*** Data to use Section Begins ***

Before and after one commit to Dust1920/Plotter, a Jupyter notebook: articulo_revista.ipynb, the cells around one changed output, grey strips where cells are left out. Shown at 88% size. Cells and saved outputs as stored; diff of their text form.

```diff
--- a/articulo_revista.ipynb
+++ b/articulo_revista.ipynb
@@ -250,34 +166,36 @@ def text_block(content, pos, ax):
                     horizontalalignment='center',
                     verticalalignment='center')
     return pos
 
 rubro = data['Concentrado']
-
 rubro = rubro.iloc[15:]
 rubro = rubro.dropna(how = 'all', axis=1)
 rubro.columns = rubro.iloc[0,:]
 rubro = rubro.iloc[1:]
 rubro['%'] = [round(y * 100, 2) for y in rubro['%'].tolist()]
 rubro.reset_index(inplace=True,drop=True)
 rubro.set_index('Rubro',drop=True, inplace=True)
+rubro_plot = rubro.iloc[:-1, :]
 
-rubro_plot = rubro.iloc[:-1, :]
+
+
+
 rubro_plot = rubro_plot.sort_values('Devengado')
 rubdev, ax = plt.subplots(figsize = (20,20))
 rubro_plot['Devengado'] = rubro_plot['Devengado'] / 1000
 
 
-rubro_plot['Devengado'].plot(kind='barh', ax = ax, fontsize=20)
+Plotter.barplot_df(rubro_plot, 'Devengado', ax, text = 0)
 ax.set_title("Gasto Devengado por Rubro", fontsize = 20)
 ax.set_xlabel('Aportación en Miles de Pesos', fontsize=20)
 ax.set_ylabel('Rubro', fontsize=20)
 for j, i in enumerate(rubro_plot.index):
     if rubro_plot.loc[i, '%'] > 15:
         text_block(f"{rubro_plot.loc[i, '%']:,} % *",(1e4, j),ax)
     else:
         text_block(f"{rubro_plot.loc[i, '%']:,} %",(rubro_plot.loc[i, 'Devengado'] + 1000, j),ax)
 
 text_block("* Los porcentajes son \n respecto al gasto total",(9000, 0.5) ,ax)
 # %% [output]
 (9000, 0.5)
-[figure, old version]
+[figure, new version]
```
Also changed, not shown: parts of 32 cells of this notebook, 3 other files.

*** Data to use Section Ends ***
*** Data to use Section Begins ***

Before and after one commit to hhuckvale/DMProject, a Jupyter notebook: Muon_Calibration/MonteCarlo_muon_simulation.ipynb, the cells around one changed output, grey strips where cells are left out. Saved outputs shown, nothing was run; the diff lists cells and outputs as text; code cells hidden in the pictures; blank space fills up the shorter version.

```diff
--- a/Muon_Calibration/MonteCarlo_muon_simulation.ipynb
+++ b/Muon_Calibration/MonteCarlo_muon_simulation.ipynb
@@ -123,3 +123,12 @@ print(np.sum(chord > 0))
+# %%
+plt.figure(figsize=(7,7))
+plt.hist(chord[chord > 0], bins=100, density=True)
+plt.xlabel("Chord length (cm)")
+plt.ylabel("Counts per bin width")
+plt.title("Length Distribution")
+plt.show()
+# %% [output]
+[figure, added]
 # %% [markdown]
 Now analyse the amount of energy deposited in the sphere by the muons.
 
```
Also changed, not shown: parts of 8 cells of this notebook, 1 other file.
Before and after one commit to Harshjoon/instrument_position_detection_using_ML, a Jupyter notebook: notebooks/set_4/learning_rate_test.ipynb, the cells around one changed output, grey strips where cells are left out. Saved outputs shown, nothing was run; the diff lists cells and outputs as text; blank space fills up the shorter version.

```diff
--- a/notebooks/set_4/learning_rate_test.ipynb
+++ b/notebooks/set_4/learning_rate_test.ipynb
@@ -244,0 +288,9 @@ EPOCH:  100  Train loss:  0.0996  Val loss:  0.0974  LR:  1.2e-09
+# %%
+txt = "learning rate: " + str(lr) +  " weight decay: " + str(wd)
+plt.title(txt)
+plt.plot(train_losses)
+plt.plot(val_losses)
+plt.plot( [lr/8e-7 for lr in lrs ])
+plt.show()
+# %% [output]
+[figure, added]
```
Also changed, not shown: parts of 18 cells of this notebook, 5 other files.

*** Data to use Section Ends ***

■ **Your task**:
What are the lines above that hold the string "parts"? Copy them.

■ **Expected output**:
Also changed, not shown: parts of 32 cells of this notebook, 3 other files.
Also changed, not shown: parts of 8 cells of this notebook, 1 other file.
Also changed, not shown: parts of 18 cells of this notebook, 5 other files.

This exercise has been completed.